Return each record exactly as it appears, so that nothing is dropped or altered.

*** DATA LISTING ***

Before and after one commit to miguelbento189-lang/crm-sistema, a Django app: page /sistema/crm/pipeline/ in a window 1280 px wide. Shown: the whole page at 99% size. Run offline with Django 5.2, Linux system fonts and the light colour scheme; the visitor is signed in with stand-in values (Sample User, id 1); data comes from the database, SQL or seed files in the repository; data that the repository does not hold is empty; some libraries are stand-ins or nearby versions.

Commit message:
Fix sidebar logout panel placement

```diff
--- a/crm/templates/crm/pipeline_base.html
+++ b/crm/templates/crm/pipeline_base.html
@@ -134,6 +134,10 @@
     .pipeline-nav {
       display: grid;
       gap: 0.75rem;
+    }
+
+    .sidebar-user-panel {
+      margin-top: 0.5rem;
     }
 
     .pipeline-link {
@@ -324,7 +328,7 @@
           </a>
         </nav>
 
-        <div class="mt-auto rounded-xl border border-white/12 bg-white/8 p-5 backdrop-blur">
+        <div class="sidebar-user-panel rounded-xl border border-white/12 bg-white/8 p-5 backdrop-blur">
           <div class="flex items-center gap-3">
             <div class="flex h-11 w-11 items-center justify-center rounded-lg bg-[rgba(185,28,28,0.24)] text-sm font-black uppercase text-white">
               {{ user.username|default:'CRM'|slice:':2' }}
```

***

ANSWER TO THE EXERCISE.
Before and after one commit to miguelbento189-lang/crm-sistema, a Django app: page /sistema/crm/pipeline/ in a window 1280 px wide. Shown: the whole page at 99% size. Run offline with Django 5.2, Linux system fonts and the light colour scheme; the visitor is signed in with stand-in values (Sample User, id 1); data comes from the database, SQL or seed files in the repository; data that the repository does not hold is empty; some libraries are stand-ins or nearby versions.

Commit message:
Fix sidebar logout panel placement

```diff
--- a/crm/templates/crm/pipeline_base.html
+++ b/crm/templates/crm/pipeline_base.html
@@ -134,6 +134,10 @@
     .pipeline-nav {
       display: grid;
       gap: 0.75rem;
+    }
+
+    .sidebar-user-panel {
+      margin-top: 0.5rem;
     }
 
     .pipeline-link {
@@ -324,7 +328,7 @@
           </a>
         </nav>
 
-        <div class="mt-auto rounded-xl border border-white/12 bg-white/8 p-5 backdrop-blur">
+        <div class="sidebar-user-panel rounded-xl border border-white/12 bg-white/8 p-5 backdrop-blur">
           <div class="flex items-center gap-3">
             <div class="flex h-11 w-11 items-center justify-center rounded-lg bg-[rgba(185,28,28,0.24)] text-sm font-black uppercase text-white">
               {{ user.username|default:'CRM'|slice:':2' }}
```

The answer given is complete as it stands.